The fear of spreading the disease is a one-way street. Gil Lawson, a spokesman for the state Department of Parks, said there are no known cases of humans catching the disease.
About 600 people had registered for the Crawlathon, Lawson said.
About half of them are scouts, mostly Boy Scouts, he said. Late Tuesday, officials began calling and e-mailing people who had registered for the event. Most had been reached by early Wednesday afternoon. Their payments will be refunded.
White-nose syndrome gets its name from the white fungus that appears around the nose of some affected bats. Biologists are not sure whether the fungus causes the bats to die or merely takes advantage of bats that have been weakened by some other malady.
They also are not sure how the syndrome spreads. After being spotted in a cave in New York, it was soon found in Vermont, Connecticut and Massachusetts.
U.S. Fish and Wildlife Serv ice officials have been asking cavers to decontaminate themselves and their equipment before entering and after leaving caves.
Kentucky officials had been considering going ahead with the Crawlathon and requiring decontamination.

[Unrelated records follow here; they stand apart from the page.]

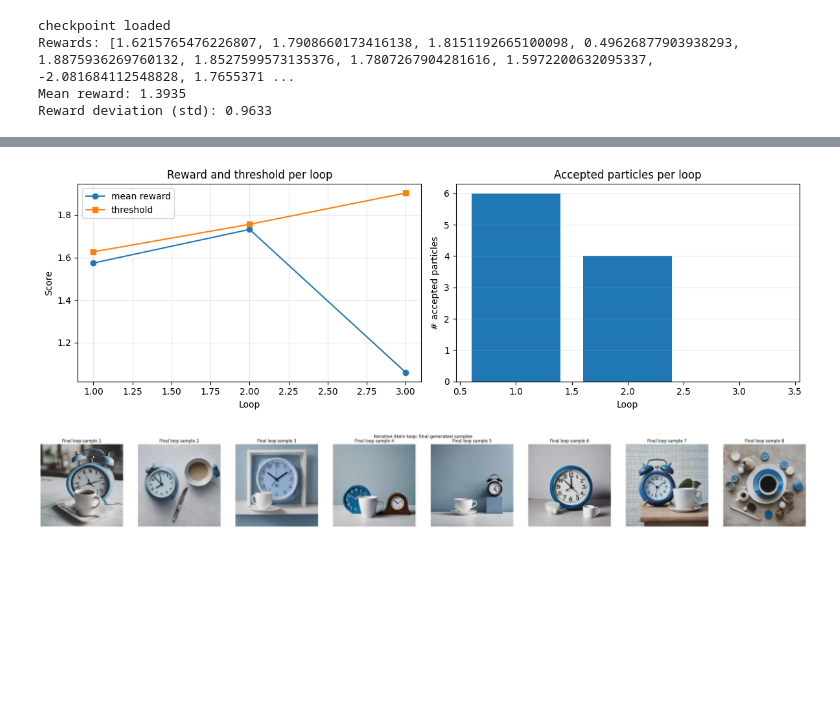
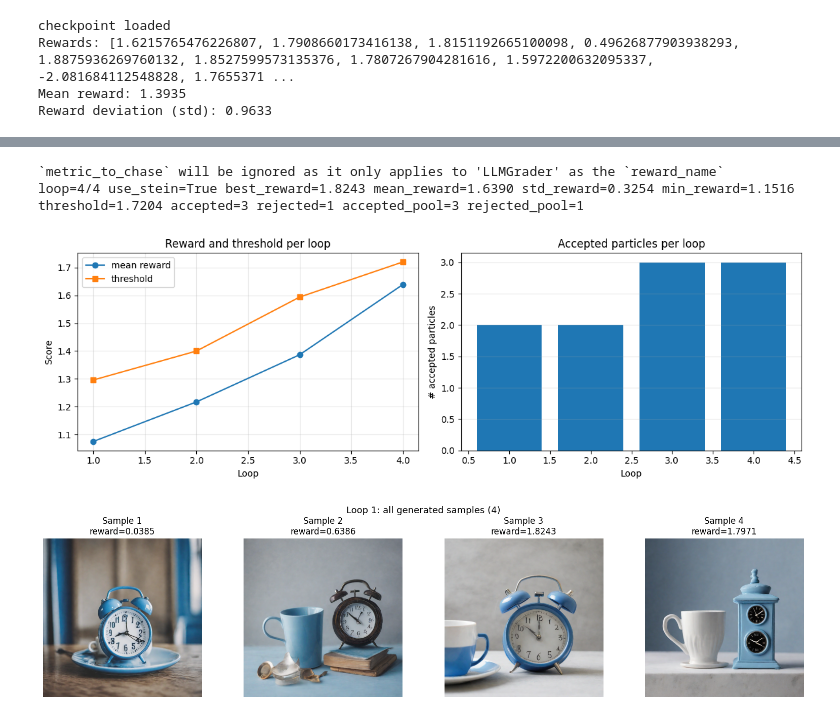
Before and after one commit to NhuGiap04/Fk-Diffusion-Steering, a Jupyter notebook: Evolve_Steering.ipynb, the cells around one changed output, grey strips where cells are left out. Drawn from its saved outputs; the diff is of its cells as text; code cells hidden in the pictures; blank space fills up the shorter version.

```diff
--- a/Evolve_Steering.ipynb
+++ b/Evolve_Steering.ipynb
@@ -113,9 +118,48 @@ Rewards: [1.6215765476226807, 1.7908660173416138, 1.8151192665100098, 0.49626877
 Mean reward: 1.3935
 Reward deviation (std): 0.9633
 # %%
+import math
 import numpy as np
 import matplotlib.pyplot as plt
 from evolve_diffusers.steer_pipeline import iterative_sample_with_stein
+
+
+def _show_loop_images(images, rewards=None, loop_num=1, cols=4):
+    """Display all images for a single loop in a grid."""
+    n = len(images)
+    if n == 0:
+        print(f"Loop {loop_num}: no images to display.")
+        return
+
+    cols = min(cols, n)
+    rows = math.ceil(n / cols)
+    fig, axes = plt.subplots(rows, cols, figsize=(4 * cols, 4 * rows))
+
+    # Normalize axes handling for any rows/cols shape
+    if rows == 1 and cols == 1:
+        axes = np.array([[axes]])
+    elif rows == 1:
+        axes = np.array([axes])
+    elif cols == 1:
+        axes = np.array([[ax] for ax in axes])
+
+    for i in range(rows * cols):
+        r, c = divmod(i, cols)
+        ax = axes[r, c]
+
+        if i < n:
+            ax.imshow(images[i])
+            ax.axis("off")
+            if rewards is not None and i < len(rewards):
+                ax.set_title(f"Sample {i + 1}\nreward={float(rewards[i]):.4f}")
+            else:
+                ax.set_title(f"Sample {i + 1}")
+        else:
+            ax.axis("off")
+
+    fig.suptitle(f"Loop {loop_num}: all generated samples ({n})", fontsize=13)
+    fig.tight_layout()
+    plt.show()
 
 
 def iterative_stein_loop(
@@ -134,10 +178,10 @@ def iterative_stein_loop(
     num_inference_steps=50,
     guidance_scale=5.0,
     guidance_reward_fn="ImageReward",
-    max_images_to_show=4,
     early_stop_epsilon=1e-5,
+    image_grid_cols=4,
 ):
-    """Run iterative Stein steering and display loop-level diagnostics + final images."""
+    """Run iterative Stein steering, show diagnostics, and display all images from each loop."""
     out = iterative_sample_with_stein(
         model=model,
         prompt=prompt,
@@ -178,20 +222,11 @@ def iterative_stein_loop(
     fig.tight_layout()
     plt.show()
 
-    final_images = out["results"][-1].images
-    n = min(max_images_to_show, len(final_images))
-    fig, ax = plt.subplots(1, n, figsize=(4 * n, 4))
-    if n == 1:
-        ax = [ax]
-
-    for i in range(n):
-        ax[i].imshow(final_images[i])
-        ax[i].axis("off")
-        ax[i].set_title(f"Final loop sample {i + 1}")
-
-    fig.suptitle("Iterative Stein loop: final generated samples", fontsize=13)
-    fig.tight_layout()
-    plt.show()
+    # Display ALL images for EACH loop
+    for i, result in enumerate(out["results"], start=1):
+        loop_images = result.images
+        loop_rewards = out["rewards"][i - 1].tolist() if i - 1 < len(out["rewards"]) else None
+        _show_loop_images(loop_images, rewards=loop_rewards, loop_num=i, cols=image_grid_cols)
 
     return out
 
@@ -202,21 +237,25 @@ if "pipe" not in globals():
 loop_out = iterative_stein_loop(
     model=pipe,
     prompt="A photo of a blue clock and a white cup",
-    num_loops=3,
-    num_particles=8,
+    num_loops=4,
+    num_particles=4,
     steer_start_timestep=400,
-    steer_end_timestep=200,
+    steer_end_timestep=150,
     stein_step_size=0.000001,
     stein_rejected_penalty=0.1,
     stein_num_steps=10,
     num_inference_steps=50,
     guidance_scale=5.0,
-    max_images_to_show=16,
+    early_stop_epsilon=1e-5,
+    image_grid_cols=8,  # change to 8 if you want one row for 8 particles
 )
 
 print("Best mean reward:", loop_out["best_mean_reward"])
 print("Best reward:", loop_out["best_reward"])
 print("Std reward:", loop_out["std_reward"])
 print("Num loops returned:", len(loop_out["results"]))
+if "early_stopped" in loop_out:
+    print("Early stopped:", loop_out["early_stopped"])
+    print("Early stop reason:", loop_out.get("early_stop_reason"))
 # %% [output]
 `metric_to_chase` will be ignored as it only applies to 'LLMGrader' as the `reward_name`
@@ -228,2 +269,4 @@ loop=3/3 use_stein=True best_reward=1.8738 mean_reward=1.0592 std_reward=1.3716
+`metric_to_chase` will be ignored as it only applies to 'LLMGrader' as the `reward_name`
+loop=4/4 use_stein=True best_reward=1.8243 mean_reward=1.6390 std_reward=0.3254 min_reward=1.1516 threshold=1.7204 accepted=3 rejected=1 accepted_pool=3 rejected_pool=1
-[figure, old version]
+[figure, new version]
-[figure, old version]
+[figure, new version]
```
Also changed, not shown: parts of 5 cells of this notebook, 6 other files.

But the discovery of the disease in recent weeks in New Jersey and Pennsylvania changed their minds, and the event was canceled.